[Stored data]
**********
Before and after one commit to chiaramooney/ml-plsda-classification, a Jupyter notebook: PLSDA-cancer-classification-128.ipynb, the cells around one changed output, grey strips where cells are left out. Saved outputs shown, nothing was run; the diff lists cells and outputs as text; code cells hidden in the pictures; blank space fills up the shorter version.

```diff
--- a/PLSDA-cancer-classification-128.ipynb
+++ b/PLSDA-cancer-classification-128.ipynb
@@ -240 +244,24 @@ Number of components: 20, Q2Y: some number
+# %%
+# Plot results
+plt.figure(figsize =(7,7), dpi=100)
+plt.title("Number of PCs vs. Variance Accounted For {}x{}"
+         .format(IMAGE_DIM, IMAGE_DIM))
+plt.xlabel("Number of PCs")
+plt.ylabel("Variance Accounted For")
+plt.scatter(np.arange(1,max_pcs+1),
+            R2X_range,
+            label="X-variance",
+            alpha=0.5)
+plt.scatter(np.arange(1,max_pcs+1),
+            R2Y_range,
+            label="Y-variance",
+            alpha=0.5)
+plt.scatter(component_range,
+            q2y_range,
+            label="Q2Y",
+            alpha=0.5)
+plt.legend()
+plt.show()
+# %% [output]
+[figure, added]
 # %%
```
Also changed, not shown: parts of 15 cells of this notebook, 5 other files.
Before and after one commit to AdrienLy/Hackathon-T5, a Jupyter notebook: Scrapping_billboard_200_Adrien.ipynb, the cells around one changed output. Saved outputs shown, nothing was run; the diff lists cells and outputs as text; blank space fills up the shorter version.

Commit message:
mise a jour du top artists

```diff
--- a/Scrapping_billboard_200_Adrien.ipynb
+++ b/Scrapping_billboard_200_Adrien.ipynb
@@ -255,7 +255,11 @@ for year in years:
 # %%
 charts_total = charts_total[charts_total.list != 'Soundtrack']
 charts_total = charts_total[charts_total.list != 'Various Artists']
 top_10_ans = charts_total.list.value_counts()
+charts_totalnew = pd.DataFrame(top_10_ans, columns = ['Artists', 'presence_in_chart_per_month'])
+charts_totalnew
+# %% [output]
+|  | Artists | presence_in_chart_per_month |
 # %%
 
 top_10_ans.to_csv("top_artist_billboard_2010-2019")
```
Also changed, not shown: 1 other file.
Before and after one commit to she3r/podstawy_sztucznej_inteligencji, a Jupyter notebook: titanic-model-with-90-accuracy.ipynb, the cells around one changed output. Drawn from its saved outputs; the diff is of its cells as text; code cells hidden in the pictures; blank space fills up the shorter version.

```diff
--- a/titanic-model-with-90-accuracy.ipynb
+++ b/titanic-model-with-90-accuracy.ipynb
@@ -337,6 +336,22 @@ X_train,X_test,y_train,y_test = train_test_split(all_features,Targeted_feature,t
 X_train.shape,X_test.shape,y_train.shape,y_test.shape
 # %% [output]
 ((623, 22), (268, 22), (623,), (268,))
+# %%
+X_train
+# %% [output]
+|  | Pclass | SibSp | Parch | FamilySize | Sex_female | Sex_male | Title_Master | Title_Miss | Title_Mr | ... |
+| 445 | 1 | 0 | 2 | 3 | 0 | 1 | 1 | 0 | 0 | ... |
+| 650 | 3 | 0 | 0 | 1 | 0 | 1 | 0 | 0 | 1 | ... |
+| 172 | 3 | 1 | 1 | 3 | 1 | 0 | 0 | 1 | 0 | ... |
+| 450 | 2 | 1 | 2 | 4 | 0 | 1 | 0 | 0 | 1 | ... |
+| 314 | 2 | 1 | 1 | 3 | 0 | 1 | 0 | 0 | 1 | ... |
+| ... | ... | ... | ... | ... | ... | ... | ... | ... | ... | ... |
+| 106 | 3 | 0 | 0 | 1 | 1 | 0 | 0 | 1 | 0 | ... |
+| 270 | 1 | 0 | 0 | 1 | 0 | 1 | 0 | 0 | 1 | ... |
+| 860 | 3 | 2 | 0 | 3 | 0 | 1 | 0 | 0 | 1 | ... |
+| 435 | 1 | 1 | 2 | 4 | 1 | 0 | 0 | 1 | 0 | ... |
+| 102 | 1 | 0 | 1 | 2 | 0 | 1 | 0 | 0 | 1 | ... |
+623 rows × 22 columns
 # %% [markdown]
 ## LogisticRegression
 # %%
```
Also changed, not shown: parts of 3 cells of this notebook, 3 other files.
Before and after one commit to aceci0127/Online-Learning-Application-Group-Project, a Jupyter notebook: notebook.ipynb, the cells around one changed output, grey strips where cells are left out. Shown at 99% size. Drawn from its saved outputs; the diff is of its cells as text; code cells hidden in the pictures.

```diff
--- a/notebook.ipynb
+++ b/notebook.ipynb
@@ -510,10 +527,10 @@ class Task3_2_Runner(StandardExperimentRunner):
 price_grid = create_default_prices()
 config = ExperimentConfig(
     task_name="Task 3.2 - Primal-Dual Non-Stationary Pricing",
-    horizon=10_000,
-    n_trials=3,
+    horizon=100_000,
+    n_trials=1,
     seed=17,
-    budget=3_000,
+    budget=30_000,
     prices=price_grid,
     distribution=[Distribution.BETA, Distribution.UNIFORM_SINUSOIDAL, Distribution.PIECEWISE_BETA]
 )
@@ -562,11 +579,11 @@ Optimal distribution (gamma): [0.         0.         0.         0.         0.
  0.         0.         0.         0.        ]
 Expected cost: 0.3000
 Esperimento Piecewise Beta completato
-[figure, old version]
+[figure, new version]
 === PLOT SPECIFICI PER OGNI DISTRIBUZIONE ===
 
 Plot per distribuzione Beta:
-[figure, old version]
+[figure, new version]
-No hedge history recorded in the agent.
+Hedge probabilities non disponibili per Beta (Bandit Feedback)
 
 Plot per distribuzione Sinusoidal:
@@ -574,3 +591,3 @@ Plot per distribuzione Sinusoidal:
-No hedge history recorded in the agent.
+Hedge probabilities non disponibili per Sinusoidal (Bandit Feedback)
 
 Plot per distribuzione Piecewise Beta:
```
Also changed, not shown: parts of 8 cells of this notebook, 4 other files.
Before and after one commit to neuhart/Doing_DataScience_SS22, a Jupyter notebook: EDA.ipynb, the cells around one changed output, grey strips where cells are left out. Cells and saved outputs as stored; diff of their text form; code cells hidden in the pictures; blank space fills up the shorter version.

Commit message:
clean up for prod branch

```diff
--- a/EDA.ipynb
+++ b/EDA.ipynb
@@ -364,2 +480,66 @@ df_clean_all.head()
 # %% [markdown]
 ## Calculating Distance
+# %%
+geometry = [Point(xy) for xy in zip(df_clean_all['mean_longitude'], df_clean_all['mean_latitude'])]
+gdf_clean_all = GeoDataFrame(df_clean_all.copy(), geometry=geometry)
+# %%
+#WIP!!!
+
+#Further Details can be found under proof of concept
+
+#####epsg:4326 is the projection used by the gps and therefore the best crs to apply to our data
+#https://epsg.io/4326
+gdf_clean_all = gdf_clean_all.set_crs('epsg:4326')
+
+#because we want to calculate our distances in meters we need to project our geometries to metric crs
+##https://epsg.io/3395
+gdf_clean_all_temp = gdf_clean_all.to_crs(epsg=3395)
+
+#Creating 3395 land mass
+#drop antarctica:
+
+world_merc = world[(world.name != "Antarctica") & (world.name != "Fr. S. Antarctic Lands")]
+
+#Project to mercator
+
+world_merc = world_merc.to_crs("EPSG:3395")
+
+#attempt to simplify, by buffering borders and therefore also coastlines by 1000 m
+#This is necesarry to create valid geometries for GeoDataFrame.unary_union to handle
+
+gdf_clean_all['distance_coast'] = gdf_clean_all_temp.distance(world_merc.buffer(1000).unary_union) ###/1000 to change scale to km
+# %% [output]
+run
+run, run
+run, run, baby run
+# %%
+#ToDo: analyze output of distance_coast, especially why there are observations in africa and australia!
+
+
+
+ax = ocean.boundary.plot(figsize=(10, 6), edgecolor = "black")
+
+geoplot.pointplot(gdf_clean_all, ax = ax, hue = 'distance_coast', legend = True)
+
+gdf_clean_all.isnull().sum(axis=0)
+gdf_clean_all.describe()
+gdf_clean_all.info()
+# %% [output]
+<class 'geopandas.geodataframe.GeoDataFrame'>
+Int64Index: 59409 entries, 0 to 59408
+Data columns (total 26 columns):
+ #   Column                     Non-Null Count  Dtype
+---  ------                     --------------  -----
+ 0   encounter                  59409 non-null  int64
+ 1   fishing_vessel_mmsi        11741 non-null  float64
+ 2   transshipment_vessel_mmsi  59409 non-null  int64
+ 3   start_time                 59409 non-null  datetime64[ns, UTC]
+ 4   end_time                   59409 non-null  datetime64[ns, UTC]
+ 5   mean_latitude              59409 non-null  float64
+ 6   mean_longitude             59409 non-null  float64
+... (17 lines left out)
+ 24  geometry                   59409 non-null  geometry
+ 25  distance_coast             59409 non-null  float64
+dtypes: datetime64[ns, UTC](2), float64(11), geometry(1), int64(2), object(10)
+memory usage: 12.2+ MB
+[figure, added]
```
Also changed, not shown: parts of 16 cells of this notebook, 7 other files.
**********
*Task description:* Where does "cells" occur in the data? Copy each line that has it.

*Response to the task:*
Before and after one commit to chiaramooney/ml-plsda-classification, a Jupyter notebook: PLSDA-cancer-classification-128.ipynb, the cells around one changed output, grey strips where cells are left out. Saved outputs shown, nothing was run; the diff lists cells and outputs as text; code cells hidden in the pictures; blank space fills up the shorter version.
Also changed, not shown: parts of 15 cells of this notebook, 5 other files.
Before and after one commit to AdrienLy/Hackathon-T5, a Jupyter notebook: Scrapping_billboard_200_Adrien.ipynb, the cells around one changed output. Saved outputs shown, nothing was run; the diff lists cells and outputs as text; blank space fills up the shorter version.
Before and after one commit to she3r/podstawy_sztucznej_inteligencji, a Jupyter notebook: titanic-model-with-90-accuracy.ipynb, the cells around one changed output. Drawn from its saved outputs; the diff is of its cells as text; code cells hidden in the pictures; blank space fills up the shorter version.
Also changed, not shown: parts of 3 cells of this notebook, 3 other files.
Before and after one commit to aceci0127/Online-Learning-Application-Group-Project, a Jupyter notebook: notebook.ipynb, the cells around one changed output, grey strips where cells are left out. Shown at 99% size. Drawn from its saved outputs; the diff is of its cells as text; code cells hidden in the pictures.
Also changed, not shown: parts of 8 cells of this notebook, 4 other files.
Before and after one commit to neuhart/Doing_DataScience_SS22, a Jupyter notebook: EDA.ipynb, the cells around one changed output, grey strips where cells are left out. Cells and saved outputs as stored; diff of their text form; code cells hidden in the pictures; blank space fills up the shorter version.
Also changed, not shown: parts of 16 cells of this notebook, 7 other files.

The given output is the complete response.